So, let’s get straight back into this vitally important discussion about consumption patterns – the most direct way in which you and I can influence the world. Unfortunately, things have been going very much in the wrong direction over the past couple of decades. The video below is probably the best documentary on this very worrying topic of planned obsolescence.
As often mentioned on this blog, the environment in which we live determines our actions. It therefore becomes obvious that, if we live in an environment where our stuff breaks all the time, we automatically end up buying more stuff. Then, as we have to buy more and more new stuff and our finances become increasingly stretched, we become more price-sensitive and end up buying even lower quality stuff. This is a very dangerous vicious cycle.

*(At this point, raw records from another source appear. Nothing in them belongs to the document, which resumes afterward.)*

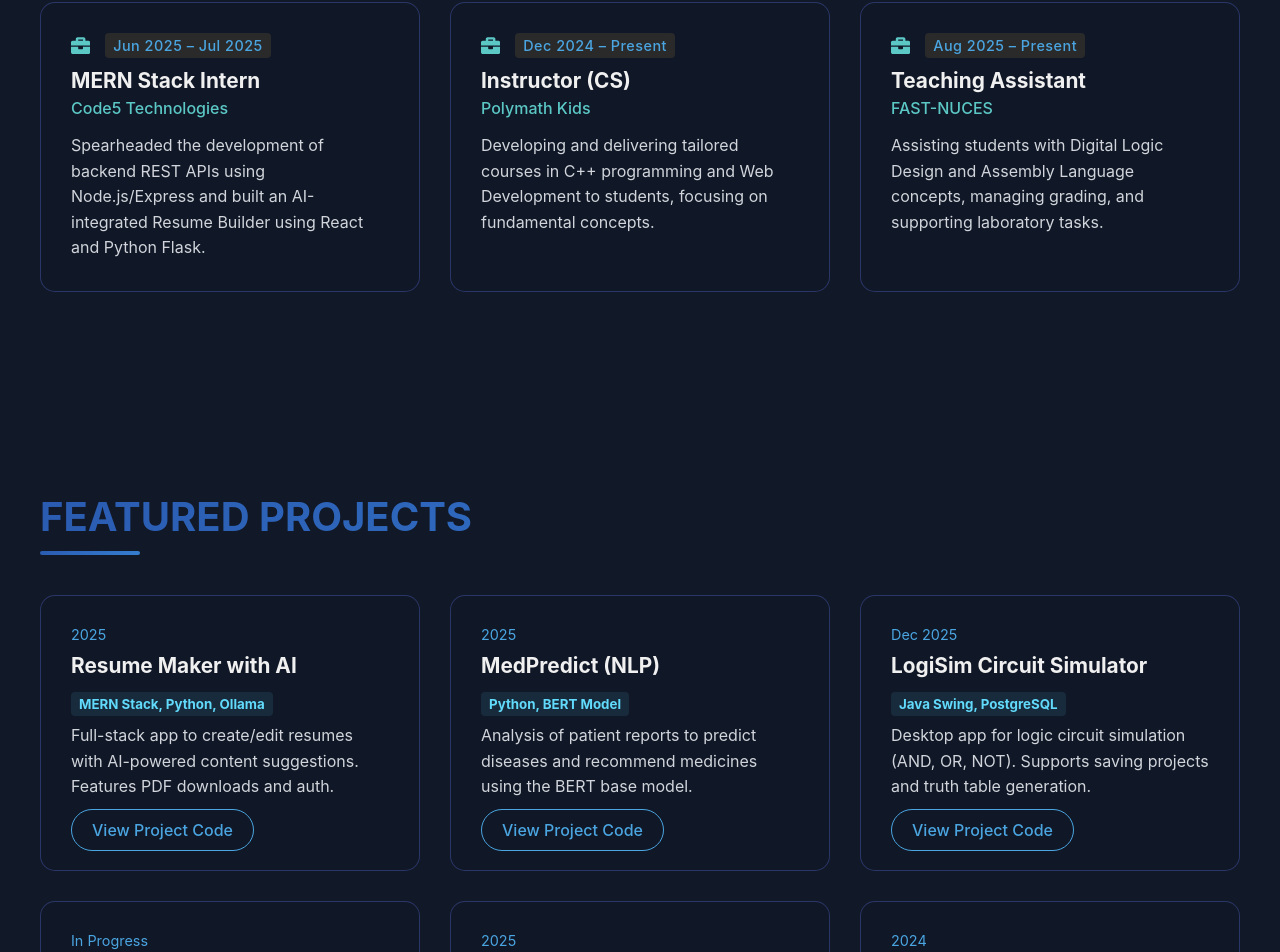
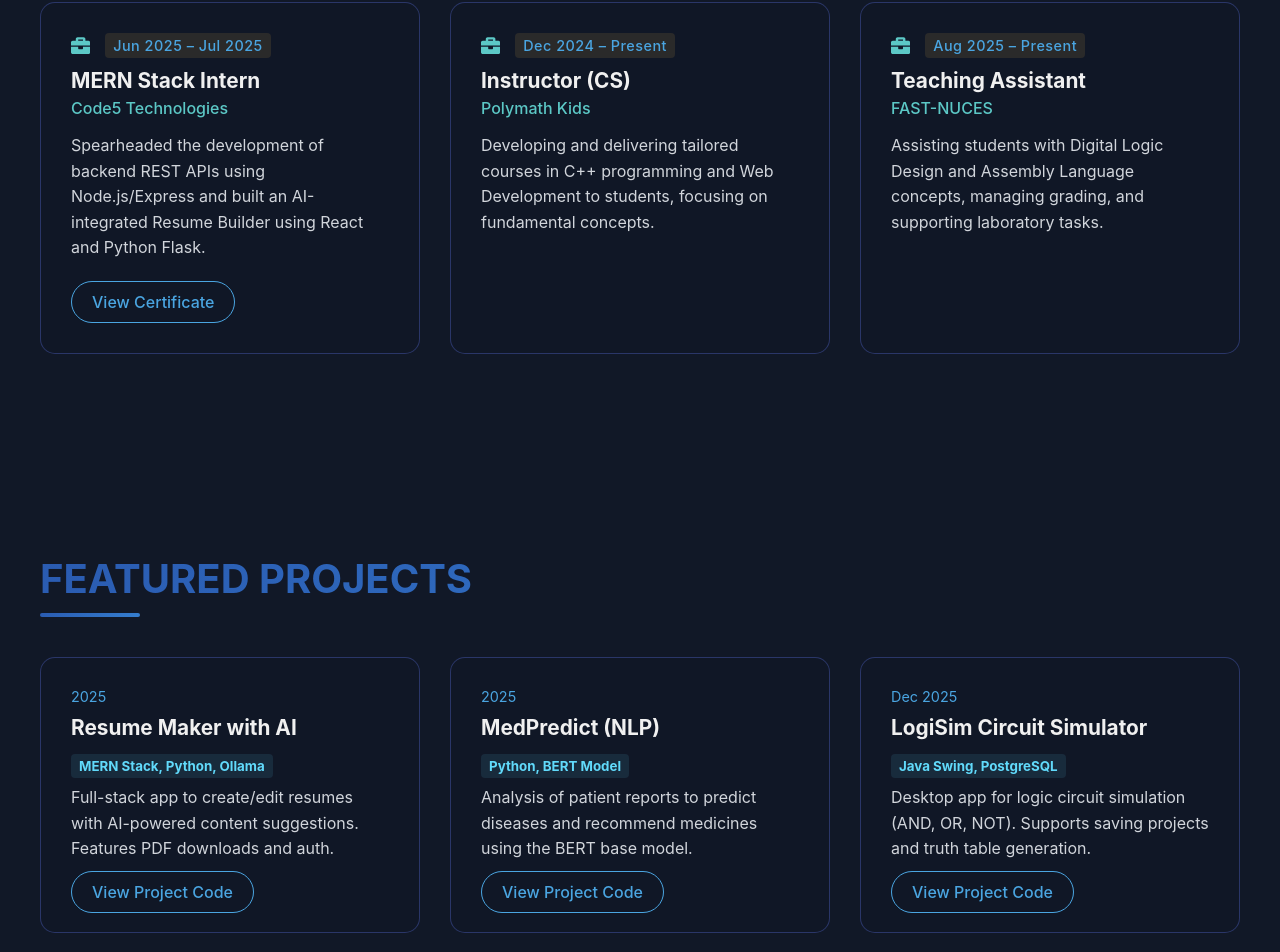
Before and after one commit to aykaimran/portfolio, a React (Create React App) app: page / in a window 1280 px wide. Shown: the part 1826-2778 px from the top of the page. Built offline with nearby package versions, Linux system fonts and the light colour scheme.

Commit message:
[Added certificates]

```diff
--- a/src/components/AchievementsSection.jsx
+++ b/src/components/AchievementsSection.jsx
@@ -22,21 +22,34 @@
     },
     {
         id: 4,
+        title: "High Achiever Awards",
+        context: "KIMS College",
+        desc: "Secured five High Achiever Awards (2018, 2019, 2021, 2022, 2023) in 8th grade, o and a levels."
+    },
+    {
+        id: 5,
         title: "CodeBees Certification",
         context: "Competitive Programming",
         desc: "Java Programming Certification (Oct 2025)."
     },
     {
-        id: 5,
+        id: 6,
         title: "Co-Head of Decor",
         context: "IEEE RAS",
         desc: "Led society initiatives and organized major events."
     },
     {
-        id: 6,
+        id: 7,
         title: "Head of Security",
         context: "Sports Fest 2023",
         desc: "First female appointee to lead security operations."
+    },
+    {
+        id: 8,
+        title: "Graphic Designing & UI/UX Course",
+        context: "NS Training (SMC-PRIVATE) Limited",
+        desc: "Completed professional training in graphic design and UI/UX."
+
     }
 ];
 
--- a/src/components/ExperienceSection.jsx
+++ b/src/components/ExperienceSection.jsx
@@ -1,5 +1,6 @@
 import React from 'react';
 import { FaBriefcase } from 'react-icons/fa';
+import mernCertificate from '../assets/MernStack_Internship.jpg';
 
 const experienceData = [
     {
@@ -7,24 +8,27 @@
         role: "MERN Stack Intern",
         company: "Code5 Technologies",
         date: "Jun 2025 – Jul 2025",
-        description: "Spearheaded the development of backend REST APIs using Node.js/Express and built an AI-integrated Resume Builder using React and Python Flask."
+        description: "Spearheaded the development of backend REST APIs using Node.js/Express and built an AI-integrated Resume Builder using React and Python Flask.",
+        certificateUrl: mernCertificate,
+        hasCertificate: true // Flag to show certificate button
     },
     {
         id: 2,
         role: "Instructor (CS)",
         company: "Polymath Kids",
         date: "Dec 2024 – Present",
-        description: "Developing and delivering tailored courses in C++ programming and Web Development to students, focusing on fundamental concepts."
+        description: "Developing and delivering tailored courses in C++ programming and Web Development to students, focusing on fundamental concepts.",
+        hasCertificate: false
     },
     {
         id: 3,
         role: "Teaching Assistant",
         company: "FAST-NUCES",
         date: "Aug 2025 – Present",
-        description: "Assisting students with Digital Logic Design and Assembly Language concepts, managing grading, and supporting laboratory tasks."
+        description: "Assisting students with Digital Logic Design and Assembly Language concepts, managing grading, and supporting laboratory tasks.",
+        hasCertificate: false
     }
 ];
-
 function ExperienceSection() {
     return (
         <section className="about-section" id="experience">
@@ -48,6 +52,23 @@
 
                         {/* Description */}
                         <p className="card-desc">{exp.description}</p>
+                        {exp.hasCertificate && (
+                            <a
+                                href={exp.certificateUrl}
+                                target="_blank"
+                                rel="noopener noreferrer"
+                                className="certificate-link read-more-btn"
+                                style={{
+                                    display: 'flex',
+                                    alignItems: 'center',
+                                    justifyContent: 'center',
+                                    marginTop: '20px'
+                                }}
+                            >
+                                {/* <FaCertificate style={{ marginRight: '8px' }} /> */}
+                                View Certificate
+                            </a>
+                        )}
                     </div>
                 ))}
             </div>
--- a/src/components/ProjectsSection.jsx
+++ b/src/components/ProjectsSection.jsx
@@ -22,18 +22,18 @@
         tech: "Java Swing, PostgreSQL",
         excerpt: "Desktop app for logic circuit simulation (AND, OR, NOT). Supports saving projects and truth table generation.",
         status: "Dec 2025",
-        github: "https://github.com/tayyabafatima08/Logi-Sim"
+        github: "https://github.com/aykaimran/LogiSim"
     },
+    // {
+    //     id: 4,
+    //     title: "ClearWay",
+    //     tech: "React, Python",
+    //     excerpt: "Visualizes real-time smog levels on maps and suggests optimal routes based on air quality.",
+    //     status: "In Progress",
+    //     github: "#"
+    // },
     {
         id: 4,
-        title: "ClearWay",
-        tech: "React, Python",
-        excerpt: "Visualizes real-time smog levels on maps and suggests optimal routes based on air quality.",
-        status: "In Progress",
-        github: "#"
-    },
-    {
-        id: 5,
         title: "Rentinel",
         tech: "React, Spring Boot",
         excerpt: "Property management system for streamlining interactions, rent tracking, and lease management.",
@@ -41,7 +41,7 @@
         github: "https://github.com/aykaimran/Rentinel"
     },
     {
-        id: 6,
+        id: 5,
         title: "PeakSaver",
         tech: "C++, .NET, SQL",
         excerpt: "Desktop application to track electricity usage and optimize scheduling for peak/off-peak hours.",
```
Also changed, not shown: src/assets/MernStack_Internship.jpg (added).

An important factor in this cycle is the pricetag on the item. A lightbulb that will last for twenty years might be only three times more expensive than one that lasts for only a year or two, but we have been conditioned to ignore the vast difference in quality and only look at the purchasing price.
This culture is reinforced by the increasing popularity of massive low-price stores. See this article for example which states that the drive towards low-price-low-quality consumables is causing a rapid rise in the number of items bought per person. Apparently, the average American now buys more than one item of clothing every single week and a new TV every 2.5 years. Wow…
Other things such as consumer electronics are sold on a combination of planned and perceived obsolescence. Perceived obsolescence is when an item is trashed because it went out of fashion and is very common for things such as cell phones. As an example, Americans keep their phones for an average of less than two years, thereby trashing more than 100 million perfectly functional phones every year.
Naturally, it is in the best interests of the producer to release a new version with a few more functions every year in order to sell more product, but the actual value added to the consumer and to society by these extra functions (most of which are scarcely used) is highly questionable. As long as consumers keep buying, however, this will continue, allowing producers to increasingly compromise on quality.
So, the first step to changing consumption patterns is therefore very simple: understand the concepts of planned and perceived obsolescence. Once this is properly understood, corrective actions start flowing quite naturally. Here is another video to help drive this understanding home.
Filed under: Consumption patterns – Better instead of more